Which might be why Julia Steiner and Dave Sagan didn’t have any expectations about forming a band when they entered Notre Dame in 2010. In high school, Louisville native Steiner was a folkie who wrote songs inspired by Sufjan Stevens, Fleet Foxes, and the underrated singer-songwriter A.A. Bondy. Meanwhile in Chicago, Sagan was a musical sponge playing in a post-hardcore band and listening to everything from AC/DC to Phillip Glass. They both wanted to keep on playing music, but Notre Dame wasn’t exactly known for being a hotbed of a young rockers.
Then Steiner and Sagan met. And the seeming musical opposites — on paper at least — instantly clicked.
“It totally just opened up my whole world,” Steiner, 27, recalled. “Most of the students there didn’t go to college with the intention of starting a band or trying to meet someone to make music with. That wasn’t really a priority for like 98 percent of the student body. So when Dave and I met by chance right away, it was really exciting because we bonded over that immediately, and just kind of clung on each other.”
The band they formed, Ratboys, is distinguished by the differing musical perspectives that Steiner and Sagan, also 27, bring to the band. (The moniker is taken from Steiner’s old high school nickname. They added an “s” after another band already had the name Ratboy.) On their excellent second album GN, one of my favorite LPs of 2017, Steiner’s thoughtful and observational songs are blown apart by Sagan’s explosive and incisive guitar licks, creating a heart-rending sound that Steiner once jokingly dubbed “post-country.”
While there’s actually very little that’s country-sounding about Ratboys, the made-up genre tag does convey a certain high lonesome feeling that comes across in the band’s steadfastly melodic and deceptively bouncy emo-pop songs. You can hear the way Steiner and Sagan complement each other in slow-burners like “Westside”: Steiner’s coy vocal, reminiscent of ’90s alt-rock stars like Kim Deal of the Breeders and Nina Gordon of Veruca Salt, teases out the mystery of the despondent lyric, while Sagan’s surly guitar glowers on the horizon, a storm cloud that threatens to burst without ever quite doing so.
“We were both going through this big change in life, going to college, and kind of latching on to whatever good opportunity presented itself,” Sagan said. “We found out that we are into different stuff and just approached music differently. But part of wanting to have new experiences was just embracing that.”
In time, Steiner and Sagan would also become romantically involved, which Sagan insists enhances their musical partnership. “I think the number one thing is we’re both just looking out for each other, so we can always take a step back with any decision we have to come to,” he said. “If we need to take a step back, that’s what comes first.”
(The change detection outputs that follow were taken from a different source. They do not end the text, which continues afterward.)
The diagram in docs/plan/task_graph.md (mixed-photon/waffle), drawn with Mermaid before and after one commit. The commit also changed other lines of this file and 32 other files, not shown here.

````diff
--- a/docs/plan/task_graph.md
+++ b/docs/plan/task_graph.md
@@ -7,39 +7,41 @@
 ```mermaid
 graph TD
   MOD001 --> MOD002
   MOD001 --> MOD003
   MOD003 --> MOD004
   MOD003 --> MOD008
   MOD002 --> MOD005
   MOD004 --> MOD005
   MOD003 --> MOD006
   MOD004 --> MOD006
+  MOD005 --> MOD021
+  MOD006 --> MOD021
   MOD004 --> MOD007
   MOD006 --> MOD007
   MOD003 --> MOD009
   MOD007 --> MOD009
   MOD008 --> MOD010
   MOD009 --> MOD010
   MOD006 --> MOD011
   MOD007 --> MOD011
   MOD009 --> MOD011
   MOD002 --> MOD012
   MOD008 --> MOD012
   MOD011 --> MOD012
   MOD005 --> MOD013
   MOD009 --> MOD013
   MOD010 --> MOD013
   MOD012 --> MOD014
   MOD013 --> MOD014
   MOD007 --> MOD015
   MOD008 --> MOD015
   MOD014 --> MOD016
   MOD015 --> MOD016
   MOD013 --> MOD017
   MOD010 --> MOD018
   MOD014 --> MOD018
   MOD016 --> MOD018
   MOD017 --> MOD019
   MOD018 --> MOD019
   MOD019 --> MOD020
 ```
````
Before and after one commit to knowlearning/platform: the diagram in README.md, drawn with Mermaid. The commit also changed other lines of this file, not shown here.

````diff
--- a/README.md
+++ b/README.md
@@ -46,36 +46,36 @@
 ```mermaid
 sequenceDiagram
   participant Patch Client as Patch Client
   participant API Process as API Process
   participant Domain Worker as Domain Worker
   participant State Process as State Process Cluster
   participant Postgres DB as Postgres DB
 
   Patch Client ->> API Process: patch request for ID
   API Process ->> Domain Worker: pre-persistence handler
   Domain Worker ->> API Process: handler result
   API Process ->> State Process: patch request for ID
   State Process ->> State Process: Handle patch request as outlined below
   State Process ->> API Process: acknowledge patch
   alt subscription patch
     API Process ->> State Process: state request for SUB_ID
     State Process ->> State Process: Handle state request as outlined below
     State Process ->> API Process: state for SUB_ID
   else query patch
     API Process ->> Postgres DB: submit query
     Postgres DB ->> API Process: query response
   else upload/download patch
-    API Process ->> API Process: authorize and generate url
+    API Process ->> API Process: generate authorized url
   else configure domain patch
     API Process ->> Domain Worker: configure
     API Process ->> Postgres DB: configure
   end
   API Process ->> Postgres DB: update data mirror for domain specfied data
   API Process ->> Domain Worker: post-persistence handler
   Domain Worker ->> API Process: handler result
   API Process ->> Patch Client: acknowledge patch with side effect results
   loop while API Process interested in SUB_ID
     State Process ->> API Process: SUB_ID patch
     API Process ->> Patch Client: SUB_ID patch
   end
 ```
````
For Ratboys’ forthcoming third album, Printer’s Devil (due out February 28), Steiner and Sagan once again embrace change. On their previous releases, they functioned as a duo backed by a revolving cast of backing musicians. The extra muscle came in handy on the road given that they frequently toured with punk bands, including the bruising and boisterous Canadian outfit Pup. While GN and the accompanying 2018 EP GL lean more in a folk-rock direction, Ratboys morphed into a big-sounding rock band on stage, with Sagan’s fattened riffs pushing Steiner out of her introspective comfort zone and toward something more aggressive and commanding.
“We played, like, 150 shows in the States,” Sagan said. “We just had become very comfortable with being a loud band. I think a lot of what happened on those tours was we were paired with bands that had a lot of energy and personality, and we had to take it upon ourselves to match that in different ways.”
By the time it was time to start working on a new record, a powerful full-time rhythm section made up of bassist Sean Neumann and drummer Marcus Nuccio finally coalesced around Steiner and Sagan. And that naturally informed the sorts of songs they came up with. For instance, the first single from Printer’s Devil, “Alien With A Sleep Mask On,” is a joyous slice of grungy, ’90s-style indie-rock, like old-school Superchunk crossed with the 10 Things I Hate About You soundtrack. It is louder, thicker, and riff-ier than anything on previous Ratboys releases, and immediately sets the tone for the rest of Printer’s Devil.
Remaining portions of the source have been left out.